“Your boy doing good?”
I checked out his mandolin. It was a nice piece, but the action was a little high. I handed him mine. “Try out this one. I had it set up by a guy in Asheville named Randy Hughes.”
He struck a few licks. “Dang, Doc. This is butter.”
“Play it a while.”
They were all coming right along. Most of them were high school kids, part of the Darin Aldridge farm team. I’ve seen them around for years, but all of sudden they have learned to play. Darin deserves a lot of credit; I think he musically half-raised most of them.
At one point, the bass player took a rest. I played it for a while, but for my forearms the bass is akin to wrestling with a weedeater. The mandolin player in the football jersey handed my Gibson back to me.
“I like hearing you play the mandolin, Doc. Let me tug on that bass a while.” What a nice kid; it was a polite way to say Doc ain’t much on the bass.
I used to stay up until the last one went home, but as I get older, I need to turn into a Doc at midnight and get some rest. (At least on the week-nights) If I don’t it just isn’t fair to my patients.
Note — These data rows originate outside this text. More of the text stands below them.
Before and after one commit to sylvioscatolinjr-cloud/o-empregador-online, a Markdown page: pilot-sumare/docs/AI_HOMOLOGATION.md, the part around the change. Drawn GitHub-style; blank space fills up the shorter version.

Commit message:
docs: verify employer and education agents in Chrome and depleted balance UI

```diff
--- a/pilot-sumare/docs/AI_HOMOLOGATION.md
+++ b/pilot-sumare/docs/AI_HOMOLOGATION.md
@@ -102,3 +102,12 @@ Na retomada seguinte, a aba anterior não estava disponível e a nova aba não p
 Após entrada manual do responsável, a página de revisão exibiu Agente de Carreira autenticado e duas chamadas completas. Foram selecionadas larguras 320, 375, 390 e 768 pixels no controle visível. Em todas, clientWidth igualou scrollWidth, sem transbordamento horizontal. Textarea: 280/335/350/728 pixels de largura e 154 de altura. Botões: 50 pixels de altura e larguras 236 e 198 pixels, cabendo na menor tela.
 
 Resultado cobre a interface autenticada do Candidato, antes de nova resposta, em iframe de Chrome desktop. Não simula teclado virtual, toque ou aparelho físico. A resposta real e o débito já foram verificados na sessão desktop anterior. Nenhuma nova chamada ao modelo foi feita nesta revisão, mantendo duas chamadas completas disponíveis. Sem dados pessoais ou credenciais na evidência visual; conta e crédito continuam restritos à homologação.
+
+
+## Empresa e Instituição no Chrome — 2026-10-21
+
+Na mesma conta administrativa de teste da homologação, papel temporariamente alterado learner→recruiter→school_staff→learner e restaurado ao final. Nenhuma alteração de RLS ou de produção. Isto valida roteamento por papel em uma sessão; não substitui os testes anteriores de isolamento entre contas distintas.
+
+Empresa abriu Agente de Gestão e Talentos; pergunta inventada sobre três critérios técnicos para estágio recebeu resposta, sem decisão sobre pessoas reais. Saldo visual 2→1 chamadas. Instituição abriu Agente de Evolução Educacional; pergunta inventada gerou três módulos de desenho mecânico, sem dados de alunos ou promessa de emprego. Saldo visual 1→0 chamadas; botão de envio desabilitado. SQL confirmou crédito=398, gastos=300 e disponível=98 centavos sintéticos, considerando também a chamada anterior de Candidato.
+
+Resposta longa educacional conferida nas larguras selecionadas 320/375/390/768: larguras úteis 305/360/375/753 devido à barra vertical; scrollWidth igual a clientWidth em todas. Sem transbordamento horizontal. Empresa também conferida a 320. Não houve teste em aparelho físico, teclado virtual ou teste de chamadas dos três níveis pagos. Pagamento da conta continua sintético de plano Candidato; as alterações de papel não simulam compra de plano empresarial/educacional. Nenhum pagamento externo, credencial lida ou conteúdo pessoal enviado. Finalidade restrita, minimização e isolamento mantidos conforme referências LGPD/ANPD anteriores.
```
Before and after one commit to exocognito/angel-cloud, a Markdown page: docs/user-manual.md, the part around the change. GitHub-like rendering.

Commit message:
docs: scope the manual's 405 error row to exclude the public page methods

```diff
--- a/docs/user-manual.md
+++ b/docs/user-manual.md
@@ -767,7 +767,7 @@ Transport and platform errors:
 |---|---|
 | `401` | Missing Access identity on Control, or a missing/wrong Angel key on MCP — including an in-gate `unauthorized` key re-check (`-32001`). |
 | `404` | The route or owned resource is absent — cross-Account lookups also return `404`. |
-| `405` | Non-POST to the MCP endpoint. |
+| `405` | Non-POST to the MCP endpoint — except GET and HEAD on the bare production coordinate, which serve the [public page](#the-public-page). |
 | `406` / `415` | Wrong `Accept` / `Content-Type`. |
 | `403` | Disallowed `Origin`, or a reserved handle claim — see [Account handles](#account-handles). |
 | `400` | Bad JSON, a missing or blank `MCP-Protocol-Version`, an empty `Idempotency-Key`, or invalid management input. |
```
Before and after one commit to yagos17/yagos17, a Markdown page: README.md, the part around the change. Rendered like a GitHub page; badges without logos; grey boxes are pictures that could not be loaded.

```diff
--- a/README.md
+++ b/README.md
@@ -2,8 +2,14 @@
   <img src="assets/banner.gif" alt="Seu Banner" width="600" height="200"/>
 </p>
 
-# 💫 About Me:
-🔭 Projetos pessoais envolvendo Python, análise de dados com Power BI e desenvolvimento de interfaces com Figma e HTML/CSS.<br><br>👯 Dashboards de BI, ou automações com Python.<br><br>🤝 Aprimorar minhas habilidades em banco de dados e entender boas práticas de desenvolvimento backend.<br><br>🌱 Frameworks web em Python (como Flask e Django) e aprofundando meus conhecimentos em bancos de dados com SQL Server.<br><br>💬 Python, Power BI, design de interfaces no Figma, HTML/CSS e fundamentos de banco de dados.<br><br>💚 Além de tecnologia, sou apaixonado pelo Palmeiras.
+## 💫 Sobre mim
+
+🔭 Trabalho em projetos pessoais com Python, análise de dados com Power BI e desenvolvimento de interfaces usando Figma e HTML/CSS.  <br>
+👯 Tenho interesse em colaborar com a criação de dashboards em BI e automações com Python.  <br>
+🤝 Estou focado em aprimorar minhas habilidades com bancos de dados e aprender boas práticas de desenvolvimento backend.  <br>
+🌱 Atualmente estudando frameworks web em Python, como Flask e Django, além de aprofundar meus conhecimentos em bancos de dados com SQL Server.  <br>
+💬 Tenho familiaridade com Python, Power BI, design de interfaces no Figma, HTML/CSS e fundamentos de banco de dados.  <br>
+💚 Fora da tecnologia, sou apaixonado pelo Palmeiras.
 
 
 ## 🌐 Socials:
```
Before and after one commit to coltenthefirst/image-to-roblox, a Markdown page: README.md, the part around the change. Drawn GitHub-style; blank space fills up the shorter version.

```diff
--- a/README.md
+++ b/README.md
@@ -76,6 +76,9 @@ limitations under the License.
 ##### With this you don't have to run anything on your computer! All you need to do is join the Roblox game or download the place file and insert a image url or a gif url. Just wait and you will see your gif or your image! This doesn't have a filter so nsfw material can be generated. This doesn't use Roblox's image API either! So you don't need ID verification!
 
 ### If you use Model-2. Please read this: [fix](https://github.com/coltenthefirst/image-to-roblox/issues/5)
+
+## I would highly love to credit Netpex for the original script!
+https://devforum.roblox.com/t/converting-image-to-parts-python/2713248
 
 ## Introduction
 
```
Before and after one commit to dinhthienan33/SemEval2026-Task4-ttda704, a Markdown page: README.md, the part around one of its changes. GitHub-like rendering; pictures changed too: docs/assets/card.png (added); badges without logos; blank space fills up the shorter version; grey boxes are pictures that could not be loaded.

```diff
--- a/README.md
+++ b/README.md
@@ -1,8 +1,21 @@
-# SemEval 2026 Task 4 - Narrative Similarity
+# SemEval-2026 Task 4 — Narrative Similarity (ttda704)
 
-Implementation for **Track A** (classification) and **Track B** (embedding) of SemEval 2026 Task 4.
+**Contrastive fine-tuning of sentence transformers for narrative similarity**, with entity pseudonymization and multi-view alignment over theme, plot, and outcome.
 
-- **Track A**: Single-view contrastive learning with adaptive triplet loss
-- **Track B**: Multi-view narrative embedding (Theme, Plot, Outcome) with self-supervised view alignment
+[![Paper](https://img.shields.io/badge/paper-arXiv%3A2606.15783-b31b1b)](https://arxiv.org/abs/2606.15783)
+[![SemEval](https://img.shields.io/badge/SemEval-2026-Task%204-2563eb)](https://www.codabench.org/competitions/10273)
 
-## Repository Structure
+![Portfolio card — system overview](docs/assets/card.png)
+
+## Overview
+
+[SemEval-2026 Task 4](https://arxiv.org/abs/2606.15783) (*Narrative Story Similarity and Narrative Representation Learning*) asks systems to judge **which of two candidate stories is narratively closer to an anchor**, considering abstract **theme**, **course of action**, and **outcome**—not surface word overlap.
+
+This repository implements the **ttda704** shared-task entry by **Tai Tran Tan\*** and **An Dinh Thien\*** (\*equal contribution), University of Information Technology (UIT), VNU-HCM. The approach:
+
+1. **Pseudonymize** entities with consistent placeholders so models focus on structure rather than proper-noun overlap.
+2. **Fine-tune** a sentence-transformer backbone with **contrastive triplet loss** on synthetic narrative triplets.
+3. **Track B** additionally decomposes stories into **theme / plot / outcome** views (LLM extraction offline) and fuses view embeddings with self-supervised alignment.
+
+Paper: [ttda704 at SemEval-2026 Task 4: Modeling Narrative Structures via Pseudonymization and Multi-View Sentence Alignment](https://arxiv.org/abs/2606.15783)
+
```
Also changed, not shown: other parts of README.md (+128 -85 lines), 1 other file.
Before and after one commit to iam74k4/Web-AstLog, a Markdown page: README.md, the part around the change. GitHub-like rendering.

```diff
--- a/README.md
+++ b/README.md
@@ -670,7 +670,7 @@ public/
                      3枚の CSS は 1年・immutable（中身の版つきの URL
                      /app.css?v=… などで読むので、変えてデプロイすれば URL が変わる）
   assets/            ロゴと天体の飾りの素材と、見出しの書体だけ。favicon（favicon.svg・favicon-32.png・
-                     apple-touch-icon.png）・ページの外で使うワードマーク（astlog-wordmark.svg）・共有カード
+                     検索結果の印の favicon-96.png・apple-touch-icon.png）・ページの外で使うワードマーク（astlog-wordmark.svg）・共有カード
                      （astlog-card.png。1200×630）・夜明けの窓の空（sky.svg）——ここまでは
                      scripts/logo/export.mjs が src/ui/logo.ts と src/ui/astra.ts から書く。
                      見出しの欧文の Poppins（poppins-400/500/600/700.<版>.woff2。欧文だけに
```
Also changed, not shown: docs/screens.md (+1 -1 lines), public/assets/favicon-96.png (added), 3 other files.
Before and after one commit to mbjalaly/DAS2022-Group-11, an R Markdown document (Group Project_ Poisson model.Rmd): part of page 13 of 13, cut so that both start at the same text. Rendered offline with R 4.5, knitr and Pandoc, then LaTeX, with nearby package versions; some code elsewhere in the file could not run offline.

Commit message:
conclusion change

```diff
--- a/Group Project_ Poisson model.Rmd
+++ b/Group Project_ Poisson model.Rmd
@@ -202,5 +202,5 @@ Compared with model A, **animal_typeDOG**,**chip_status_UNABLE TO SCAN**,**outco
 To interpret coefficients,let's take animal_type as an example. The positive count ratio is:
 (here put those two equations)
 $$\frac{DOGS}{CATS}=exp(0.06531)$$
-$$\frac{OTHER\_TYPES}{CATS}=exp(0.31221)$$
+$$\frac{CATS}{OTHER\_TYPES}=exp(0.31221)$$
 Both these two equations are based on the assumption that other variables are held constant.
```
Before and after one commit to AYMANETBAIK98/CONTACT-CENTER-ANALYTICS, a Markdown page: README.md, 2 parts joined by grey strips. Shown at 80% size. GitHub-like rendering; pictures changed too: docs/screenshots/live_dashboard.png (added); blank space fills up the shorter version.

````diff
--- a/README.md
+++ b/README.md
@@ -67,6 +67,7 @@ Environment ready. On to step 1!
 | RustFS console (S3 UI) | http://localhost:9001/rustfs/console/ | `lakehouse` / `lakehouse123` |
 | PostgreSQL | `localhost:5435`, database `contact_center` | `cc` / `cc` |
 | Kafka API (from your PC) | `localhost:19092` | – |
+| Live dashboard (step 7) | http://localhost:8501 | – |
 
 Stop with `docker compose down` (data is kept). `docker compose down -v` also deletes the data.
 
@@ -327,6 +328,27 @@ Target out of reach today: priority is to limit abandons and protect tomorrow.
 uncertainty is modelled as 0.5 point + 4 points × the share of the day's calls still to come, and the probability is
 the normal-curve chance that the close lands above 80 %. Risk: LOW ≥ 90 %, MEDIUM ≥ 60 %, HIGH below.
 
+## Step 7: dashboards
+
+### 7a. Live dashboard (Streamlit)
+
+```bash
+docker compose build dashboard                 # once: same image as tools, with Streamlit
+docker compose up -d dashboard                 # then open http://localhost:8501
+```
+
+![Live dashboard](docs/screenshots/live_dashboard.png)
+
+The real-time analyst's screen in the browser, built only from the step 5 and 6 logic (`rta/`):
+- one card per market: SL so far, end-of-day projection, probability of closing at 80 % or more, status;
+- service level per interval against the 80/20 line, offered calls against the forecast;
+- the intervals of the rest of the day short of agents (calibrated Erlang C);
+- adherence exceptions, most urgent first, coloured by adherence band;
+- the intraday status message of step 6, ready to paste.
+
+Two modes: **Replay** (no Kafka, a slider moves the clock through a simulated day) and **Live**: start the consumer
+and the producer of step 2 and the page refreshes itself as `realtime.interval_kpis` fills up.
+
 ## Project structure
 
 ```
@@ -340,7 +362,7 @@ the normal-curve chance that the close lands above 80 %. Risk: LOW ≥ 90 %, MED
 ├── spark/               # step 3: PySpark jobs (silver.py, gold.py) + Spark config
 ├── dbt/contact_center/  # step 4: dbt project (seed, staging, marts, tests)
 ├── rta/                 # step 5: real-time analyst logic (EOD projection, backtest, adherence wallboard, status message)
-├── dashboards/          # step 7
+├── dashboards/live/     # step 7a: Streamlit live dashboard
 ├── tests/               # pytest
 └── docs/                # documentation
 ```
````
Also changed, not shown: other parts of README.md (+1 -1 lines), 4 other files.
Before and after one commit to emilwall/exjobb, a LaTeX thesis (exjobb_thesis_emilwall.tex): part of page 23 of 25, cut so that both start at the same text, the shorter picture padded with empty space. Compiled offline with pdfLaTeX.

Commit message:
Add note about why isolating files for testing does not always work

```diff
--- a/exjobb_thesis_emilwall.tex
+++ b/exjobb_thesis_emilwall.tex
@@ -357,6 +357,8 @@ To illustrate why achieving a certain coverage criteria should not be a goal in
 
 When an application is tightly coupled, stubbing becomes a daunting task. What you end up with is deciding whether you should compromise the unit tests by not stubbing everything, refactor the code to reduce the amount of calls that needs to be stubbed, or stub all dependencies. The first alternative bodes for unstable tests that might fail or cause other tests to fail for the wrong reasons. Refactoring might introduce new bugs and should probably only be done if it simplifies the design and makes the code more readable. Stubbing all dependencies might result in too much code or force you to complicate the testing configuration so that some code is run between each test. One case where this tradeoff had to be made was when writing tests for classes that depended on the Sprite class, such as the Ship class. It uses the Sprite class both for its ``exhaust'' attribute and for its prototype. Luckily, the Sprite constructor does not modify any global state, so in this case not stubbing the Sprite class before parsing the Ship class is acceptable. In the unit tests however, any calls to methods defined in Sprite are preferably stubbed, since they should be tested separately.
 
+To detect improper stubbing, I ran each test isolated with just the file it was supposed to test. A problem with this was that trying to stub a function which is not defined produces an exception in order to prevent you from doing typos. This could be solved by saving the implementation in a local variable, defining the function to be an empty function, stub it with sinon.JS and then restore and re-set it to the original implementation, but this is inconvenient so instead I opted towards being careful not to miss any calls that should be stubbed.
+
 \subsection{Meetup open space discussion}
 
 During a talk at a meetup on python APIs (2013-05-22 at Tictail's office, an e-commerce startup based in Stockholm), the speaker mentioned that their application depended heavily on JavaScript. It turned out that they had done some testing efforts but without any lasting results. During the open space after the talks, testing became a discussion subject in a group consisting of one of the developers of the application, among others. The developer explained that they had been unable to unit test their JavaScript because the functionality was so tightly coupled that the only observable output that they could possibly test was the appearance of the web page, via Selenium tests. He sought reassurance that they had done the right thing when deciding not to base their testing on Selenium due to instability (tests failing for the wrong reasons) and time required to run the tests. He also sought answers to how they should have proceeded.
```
“Guys, y’all are doing great. Lord, Audie, I had no idea you could sing like that.”
“Thanks Doc. I’m trying.”
“You keep working on a building, son. You’re making me proud.” I put my mandolin in the case. “Y’all take care.”
“Yes sir. Come back. You rock Doc.”
I’m gonna do it. Anywhere the kids are still kind (and smart) enough to say old Doc rocks is good by me.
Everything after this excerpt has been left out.